16th August, at sea, The English Channel

The Dorsets landed at Le Havre at 4pm, according to the war diary.

The weather was hot but previous heavy rain had made the ground wet and, with the transport struggling up the steep hill out of the city, it took nearly 2 hours to get to Rest Camp No. 8, six miles away. The main body of the battalion arrived at 10pm, with the transport still stuck along the road from Le Havre.

Orders were to stay put until further notice.

I am not sure of the exact location of Rest Camp No. 8 but I imagine it was in to the north of Le Havre, in the hills above Sainte-Adresse, where Rest Camp No. 1 was located. If any one has the exact location please let me know in the comments.


Bound for Le Havre

15th August 1914, at sea, The Irish Sea

Frank was onboard the SS Antony, bound for Le Havre in France. The British Expeditionary Force used Le Havre as its main port for the Western Front. 1.9 million British troops passed through the city between 1914 and 1919.

SS Antony wasn’t the only ship sailing from Belfast. The 15th Brigade was formed and based in Ireland and was part of the British 5th Division. The 15th Brigade consisted of the 1st Bn Dorsetshire, 1st Bn Bedfordshire, 1st Bn Cheshire and 1st Bn Norfolk regiments.

The 15th Brigade left Belfast en masse. The convoy consisted of the  SS Antony (1st Bn Dorsetshire, Battalion HQ and half the 1st Bn Norfolk),  SS Massilia (1st Bn Cheshire and the rest of the Norfolks)  and, slightly ahead on the next tide, the SS Oronsa (1st Bn Bedfordshire).

The 15th Brigade was commanded by Count Albert Edward Wilfred Gleichen. In 1917 he reverted to the more English title of Lord Edward Gleichen on request from the King. This was probably a wise move at the time. If you’ve got a Kindle then his rather droll diary from 1914-1915 is available for free on Amazon.
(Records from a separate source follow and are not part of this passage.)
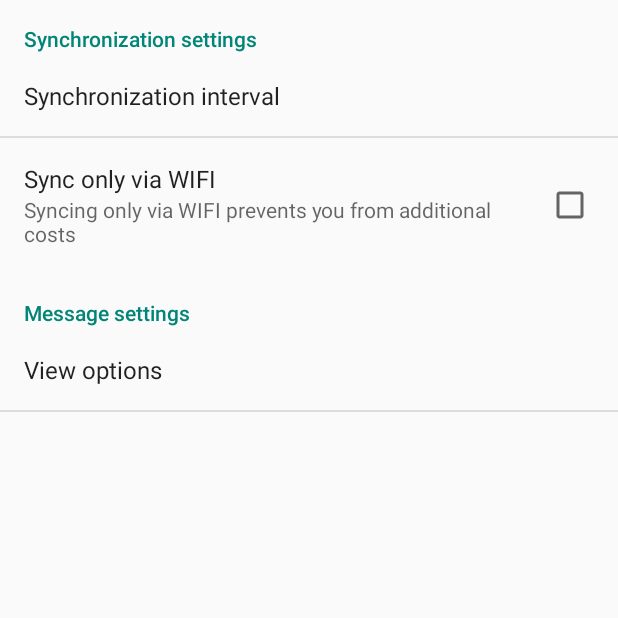
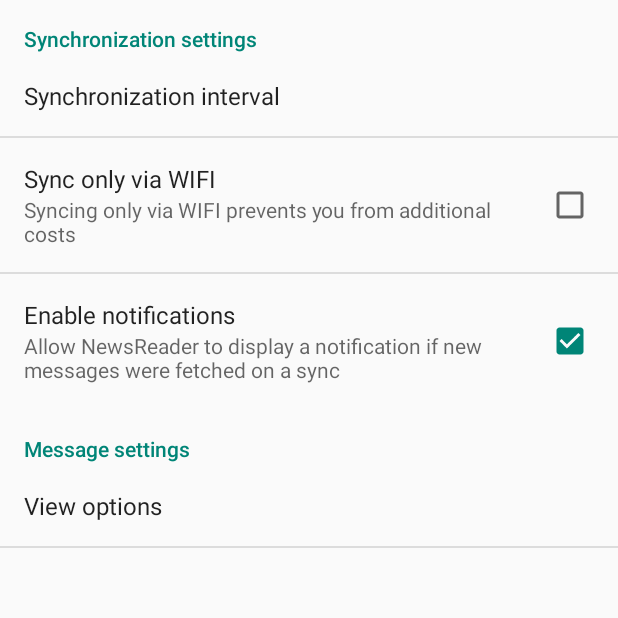
Before and after one commit to random-access/NewsReader, an Android app: the SettingsActivity screen opened directly, with no data from a screen before it, on a phone screen of 412 x 824 dp, the top half of it. Run offline under Robolectric (Android 15) with nearby library versions, the phone set to English and light mode, and no system bars.

Commit message:
added option to individually enable/disable notifications in settings; mark messages of current server as non-fresh if going back from newsgroup to to server list - closes #9

```diff
--- a/app/src/main/java/org/random_access/newsreader/provider/NNTPProvider.java
+++ b/app/src/main/java/org/random_access/newsreader/provider/NNTPProvider.java
@@ -45,6 +45,7 @@ public class NNTPProvider extends ContentProvider {
     private static final int SERVER_ROW = 2001;
     private static final int NEWSGROUP_ROW = 2002;
     private static final int MESSAGE_ROW = 2003;
+
 
     private static final HashMap<String, String> PROJECTION_MAP_SETTINGS;
     private static final HashMap<String, String> PROJECTION_MAP_SERVER;
--- a/app/src/main/java/org/random_access/newsreader/sync/NNTPSyncAdapter.java
+++ b/app/src/main/java/org/random_access/newsreader/sync/NNTPSyncAdapter.java
@@ -118,7 +118,8 @@ public class NNTPSyncAdapter extends AbstractThreadedSyncAdapter {
 
         SharedPreferences sharedPreferences = PreferenceManager.getDefaultSharedPreferences(context);
         boolean wifiOnly = sharedPreferences.getBoolean("pref_wlan_only", false);
-        Log.d(TAG, "Sync only via WIFI? " + wifiOnly);
+        boolean notify = sharedPreferences.getBoolean("pref_notify_on_sync", true);
+        Log.d(TAG, "Sync only via WIFI? " + wifiOnly + ", Notify user? " + notify);
         boolean hasWifiConnection = NetworkStateHelper.hasWifiConnection(context);
         Log.d(TAG, "Has WIFI connection?" + hasWifiConnection);
         if (!wifiOnly || hasWifiConnection) {
@@ -151,7 +152,7 @@ public class NNTPSyncAdapter extends AbstractThreadedSyncAdapter {
                 Log.d(TAG, "************ FINISHED SYNC: " + syncNumber + "*********************");
             }
             c.close();
-            if (freshMessages > 0) {
+            if (notify && freshMessages > 0) {
                 setNotification(freshMessages);
             }
         }
--- a/app/src/main/res/values/strings.xml
+++ b/app/src/main/res/values/strings.xml
@@ -152,6 +152,9 @@
     <string name="pref_wlan_only_text">Sync only via WIFI</string>
     <string name="pref_wlan_only_summary">Syncing only via WIFI prevents you from additional costs</string>
 
+    <string name="pref_notify_on_sync_text">Enable notifications</string>
+    <string name="pref_notify_on_sync_summary">Allow NewsReader to display a notification if new messages were fetched on a sync</string>
+
     <!-- Preferences Messages -->
     <string name="pref_message_title">Message settings</string>
     <string name="pref_message_view_text">View options</string>
--- a/app/src/main/res/xml/preferences.xml
+++ b/app/src/main/res/xml/preferences.xml
@@ -16,6 +16,11 @@
             android:title="@string/pref_wlan_only_text"
             android:summary="@string/pref_wlan_only_summary"
             android:defaultValue="false"/>
+        <CheckBoxPreference
+            android:key="pref_notify_on_sync"
+            android:title="@string/pref_notify_on_sync_text"
+            android:summary="@string/pref_notify_on_sync_summary"
+            android:defaultValue="true"/>
     </PreferenceCategory>
     <PreferenceCategory
         android:title="@string/pref_message_title"
```
Also changed, not shown: app/src/main/java/org/random_access/newsreader/ShowNewsgroupsActivity.java (+9 -0 lines), app/src/main/java/org/random_access/newsreader/queries/MessageQueries.java (+26 -0 lines), app/src/main/java/org/random_access/newsreader/queries/QueryHelper.java (+14 -0 lines), app/src/main/java/org/random_access/newsreader/utils/ListUtils.java (added, +28 -0 lines), 1 other file.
Image of Count Edward Gleichen in 1907
Count Edward Gleichen, commander of the 15th Brigade in 1914.